For many patients such as Foisy, “not only are these patients given hope, they are given solutions that make them functional again,” said Levin.

Not every patient is a candidate for limb salvage. After being hit by a drunken driver five years ago, Lynael Keeler had severe pain in her right leg. She had a half-dozen surgeries to try to save her leg, but the agony continued. In March, Keeler, 43, opted for amputation below the knee and is finally pain-free.

“I couldn’t take the pain,” said Keeler, who lives in Berlin, Camden County. Before the surgery, she spent much of her time in bed. She couldn’t walk her dog around the block, drive, or garden. “I was more than ready for an amputation.”

Keeler then had targeted muscle reinnervation (TMR) surgery to reconnect the leg nerves into her muscle to decrease phantom limb pain, in which nerve endings at the site of the amputation continue to send pain signals to the brain.

Through physical therapy, Keeler is learning to adapt to her prosthetic.

“I finally see light at the end of the tunnel and I can’t wait to get back to just walking around the development,” she said. “They are telling me I’ll be able to shoot basketball hoops with my son Ethan. I can’t wait for that day.”

She has a tattoo on her arm that says “Just Keep Swimming,” a line from the Pixar movie Finding Nemo that has been the mantra for Keeler and Ethan, 11, since her accident. Keeler said she sees progress every day and is glad she made the decision to amputate.

“There are certain disease extents where, despite our sophisticated capabilities, they’re not applicable,” said Levin. “If the limb that we attempt to reconstruct will not function better than a prostheses, we advise amputation.”

For Foisy, life is getting closer to his old normal. “It’s been a long and painful process, but I did the work and the doctors said I made a miraculous recovery,” he said. “Nobody expected me to get to where I am now.”

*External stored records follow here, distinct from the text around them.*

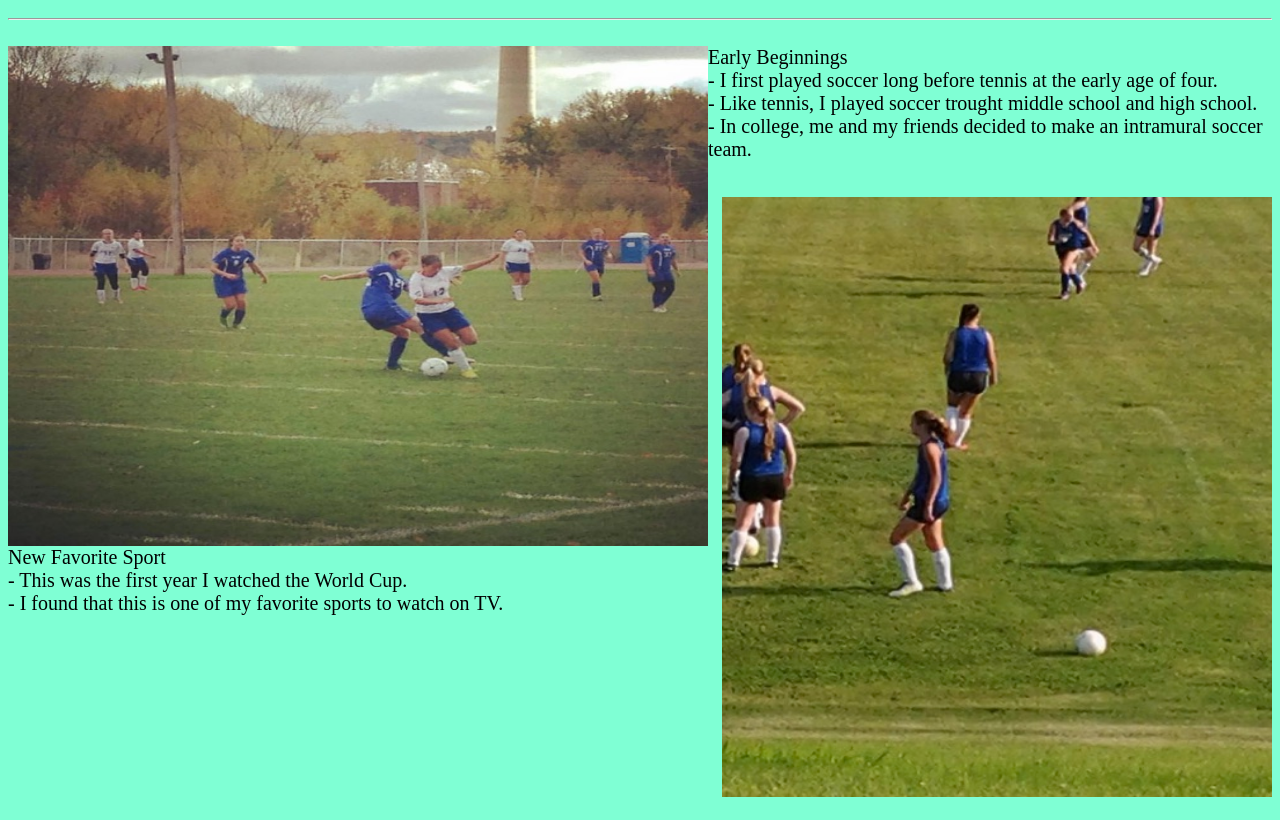
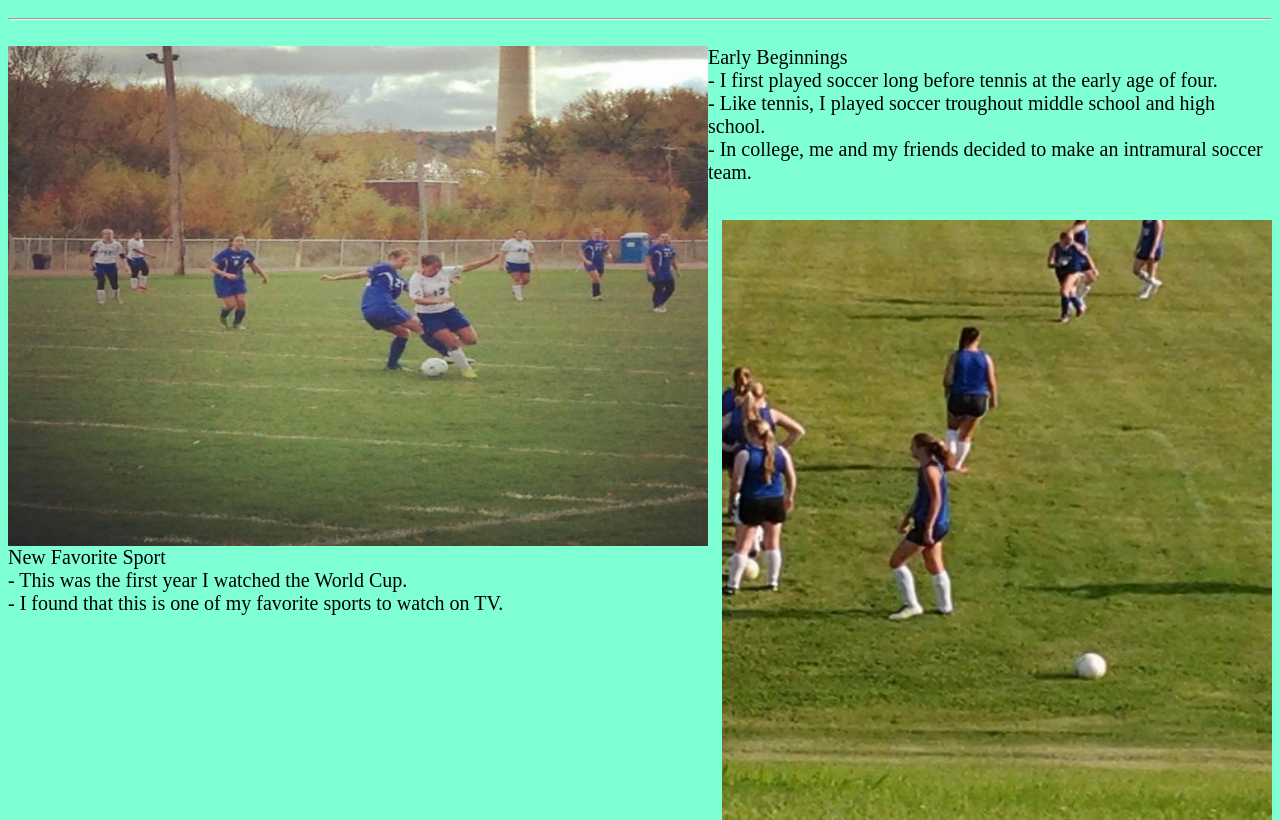
Before and after one commit to Cassiecat/Cassiecat.github.io, a plain HTML site: page soccer.html in a window 1280 px wide. Shown: the part 80-900 px from the top of the page. Before the commit the page ends 877 px from the top, so only its background shows below. Drawn offline with Linux system fonts and the light colour scheme.

Commit message:
Add files via upload

```diff
--- a/soccer.html
+++ b/soccer.html
@@ -12,7 +12,7 @@
     <br>
     <div style="display:block;text-align:left; font-size:20px"><img align="left" src="Soccerstud.jpg" style="width:700px;height:500px;"> Early Beginnings<br>
         - I first played soccer long before tennis at the early age of four.<br>
-        - Like tennis, I played soccer trought middle school and high school.<br>
+        - Like tennis, I played soccer troughout middle school and high school.<br>
         - In college, me and my friends decided to make an intramural soccer team.</div>
 </div>
 <br>
```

Read Full Article
 

Don't have access?
Call for your free login credentials.
1-800-745-3295 Fax Us 260-203-2155 On-Call 260-414-6683
All fields are required.


forgot password?


Please check your email for your authorization code.